my 350 rancher is a **** to start to in cold weather is that normal?,and another thing it ticks at start up for a few seconds and then goes away are the valves out of adjustment?
They're ALL different, but here's my general unscientific observation FWIW-
It should take a choke to start it, a machine in good condition still might like the choke for a cold start right up to 75 or 80 degrees. More than that is "fixable", less than that is pretty much par for the course.
Below fifty degrees, it's pretty normal to need the choke on, and to require a little throttle modulation to get it started and running for a few seconds, then have it sort its self out and idle fine.
Below thirty degrees, you prolly have to work with it for a few minutes before it's happy, and it's never truely happy until after you've been out and smacked on it for a while, preferrably after a short warm-up. This will "heat soak" the engine and then it should be a happy camper. They don't truely
warm up until you really ride them, so while it'll really appreciate a short warm-up, a long one is unneeded and pretty ineffective past a certain point.
Incidentally, if your winter is cold enough (and you're rugged enough) to require a winter jet, then this is the "threshold" I'd recommend for it where you'll start seeing some positive returns. If you don't ride that much in the winter (or at least when it's below freezing), then it's not a concern. For limited use you're good down to zero on the factory jet so long as you're watching out for an overheat.
A couple of things to watch for-
Regular unleaded gasoline!!!!! Regardless what the gas company calls it, the higher octane flavor does not atomise as easily, does not ignite as easily, and just does not lend it's self to cold weather as well. Assuming that "premium" or "super" means "better for my engine" is pretty much shooting yourself in the foot.
Learn what the machine likes. They're all a little different. Full choke and no throttle? Half choke and a touch of throttle? they all have a preference. The colder it gets, the less forgiving ANY carbureted engine is, and the harder it is to "pass" a flood and get it to run.
Don't assume that full choke is what it always want's. It may start better with your same routine and half of a choke. Flooding with too much fuel is harder to start than starving with too little. Or maybe not. Just be sure you're not fighting with it when you don't need to. Like I said before, see what your specific machine likes...
Key on, engine off (and all other electrical gizmos off) for thirty seconds, up to one minute before the first start attempt. There is a heating element in the carburetor to correct a completely different, unrelated, not even very likely issue with the carburetors. Allowing that tiny heater to run half a minute to a minute before startup has a good "side effect" of pre-warming the bowels of the carb. It's only just a little, but a little is all it takes to make a difference.
Below twenty degrees or so, hit the primer one time. (mayyyybee two.) don't over do it. It works or it doesn't. If that gets you a "start and stall", more pumps aren't better, give it the same one bump the next time.

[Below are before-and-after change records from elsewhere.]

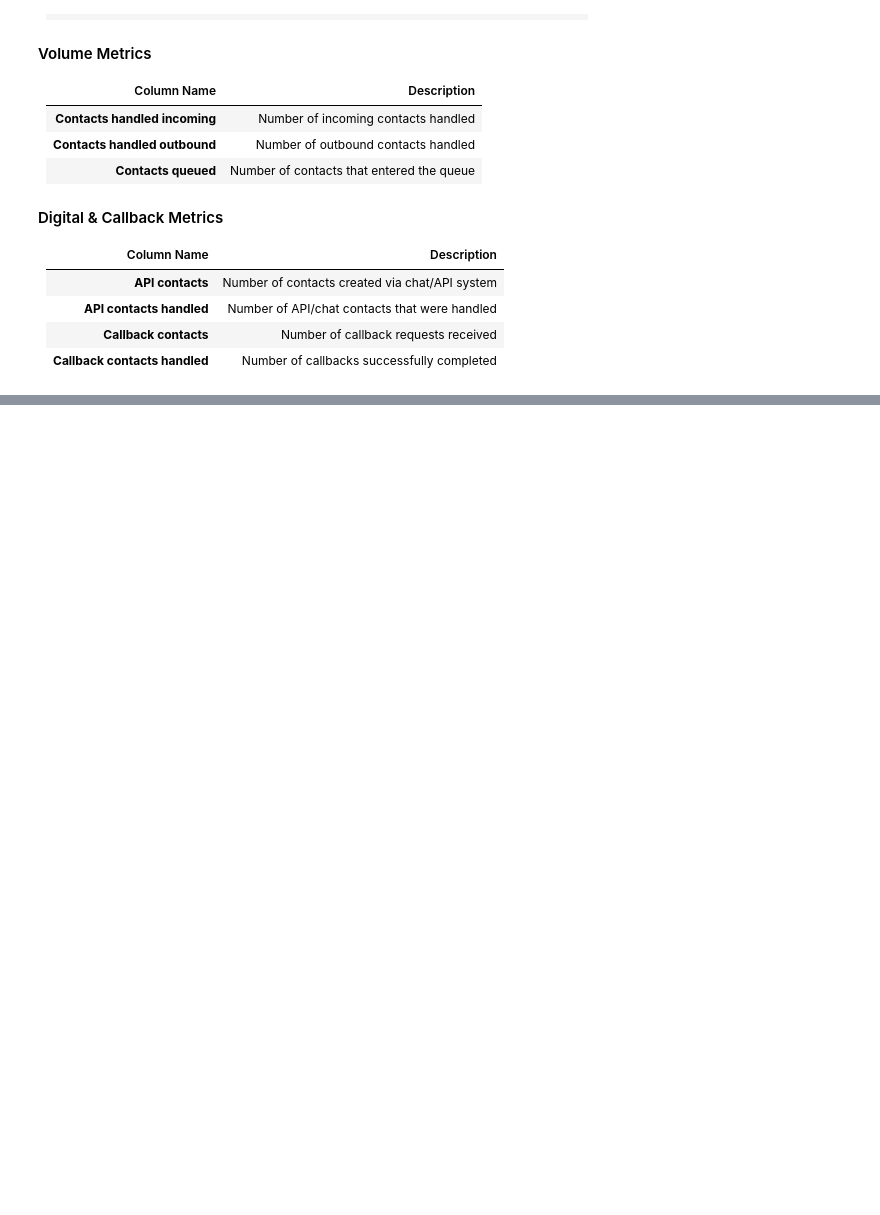
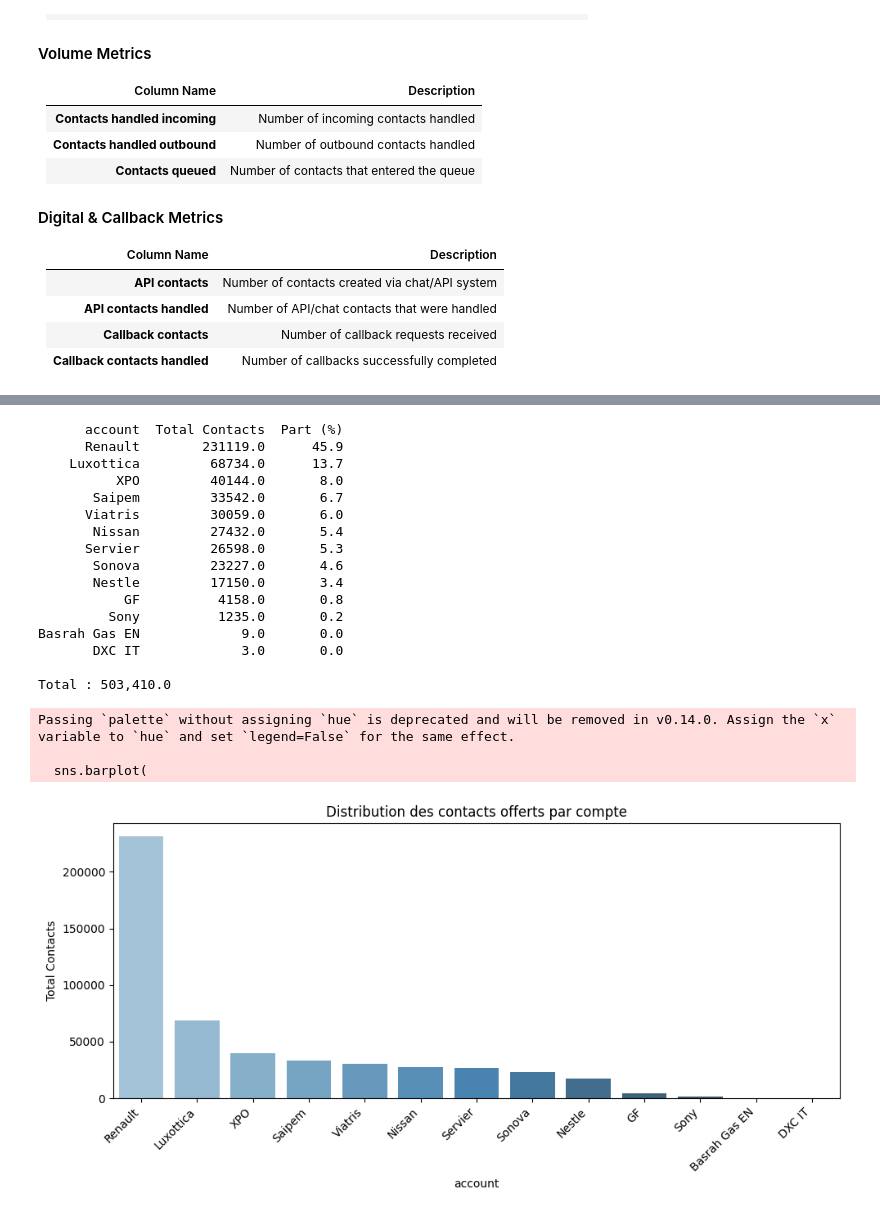
Before and after one commit to raniamaamer/Rania-Maamer-DXC, a Jupyter notebook: notebook/data-comprehension.ipynb, the cells around one changed output, grey strips where cells are left out. Saved outputs shown, nothing was run; the diff lists cells and outputs as text; code cells hidden in the pictures; blank space fills up the shorter version.

```diff
--- a/notebook/data-comprehension.ipynb
+++ b/notebook/data-comprehension.ipynb
@@ -727,13 +1022,15 @@ Number of duplicate rows: 3586
 # %%
 if 'StartInterval' in All_Queues.columns:
-    All_Queues['StartInterval'] = pd.to_datetime(All_Queues['StartInterval'], errors='coerce')
+    All_Queues['StartInterval'] = pd.to_datetime(
+        All_Queues['StartInterval'], errors='coerce'
+    )
 
-    first_date = All_Queues['StartInterval'].min()
-    last_date = All_Queues['StartInterval'].max()
+    valid_dates = All_Queues['StartInterval'].dropna()
 
-    print("\nDate range for StartInterval:")
-    print(first_date, "to", last_date)
+    first_date = valid_dates.min()
+    last_date  = valid_dates.max()
 
-    days_between = (last_date - first_date).days
-    print("Number of days between first and last date:", days_between)
+    print("Date range:", first_date, "→", last_date)
+    print("Nombre de jours:", (last_date - first_date).days)
+    print("Lignes avec date invalide:", All_Queues['StartInterval'].isna().sum())
 # %% [output]
@@ -791,3 +1088,64 @@ freq                      200335
+# %%
+sheet1 = pd.read_excel('../data/SLA.xlsx', sheet_name='Sheet1')
+
+merged_all = All_Queues.merge(
+    sheet1[['Queue name', 'account']],
+    left_on='Queue',
+    right_on='Queue name',
+    how='left'
+)
+merged_all['account'] = merged_all['account'].fillna('Non mappé')
+
+# Agrégation par compte
+distribution = (
+    merged.groupby('account')['Contacts queued']
+    .sum()
+    .reset_index()
+    .rename(columns={'Contacts queued': 'Total Contacts'})
+    .sort_values('Total Contacts', ascending=False)
+)
+
+distribution['Part (%)'] = (
+    distribution['Total Contacts'] /
+    distribution['Total Contacts'].sum() * 100
+).round(1)
+
+print(distribution.to_string(index=False))
+print(f"\nTotal : {distribution['Total Contacts'].sum():,}")
+
+# Visualisation
+plt.figure(figsize=(10, 5))
+sns.barplot(
+    data=distribution,
+    x='account',
+    y='Total Contacts',
+    palette='Blues_d'
+)
+plt.title('Distribution des contacts offerts par compte')
+plt.xticks(rotation=45, ha='right')
+plt.tight_layout()
+plt.show()
+# %% [output]
+      account  Total Contacts  Part (%)
+      Renault        231119.0      45.9
+    Luxottica         68734.0      13.7
+          XPO         40144.0       8.0
+       Saipem         33542.0       6.7
+      Viatris         30059.0       6.0
+       Nissan         27432.0       5.4
+      Servier         26598.0       5.3
+       Sonova         23227.0       4.6
+       Nestle         17150.0       3.4
+           GF          4158.0       0.8
+         Sony          1235.0       0.2
+Basrah Gas EN             9.0       0.0
+       DXC IT             3.0       0.0
+
+Total : 503,410.0
+Passing `palette` without assigning `hue` is deprecated and will be removed in v0.14.0. Assign the `x` variable to `hue` and set `legend=False` for the same effect.
+
+  sns.barplot(
+[figure, added]
 # %%
 for col in numerical_cols:
     plt.figure(figsize=(6,4))
```
Also changed, not shown: parts of 20 cells of this notebook, 3 other files.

A couple of "start and stalls" and eventually it'll go.
And last, just as I said in my reply to outlanderrider... The rope starter...
Yeah, UGGGGH, it sounds like work. But, even if your battery isn't dead the rope starter still works. If you use the electric starter and it's hesitating or not trying at all, don't be afraid to give it a few good tugs. The extra cranking speed from the rope starter makes a HUGE difference in getting cold engines started.
As for the rattle for a few seconds.....
I can't say it's good, I can't say they all do it. It could be numerous things. But lots of those little 350's have done that exact same thing for a very, very long time with no further ill effects from it. But if you're in doubt about the valve adjustment, it probably needs it done. It's a good machine with a good engine, you should take care of it so that it'll continue to take care of you... but that "surgery" isn't going to fix a noise that dissapears that quickly.
post edited by Jake450s - 2008/12/23 18:22:33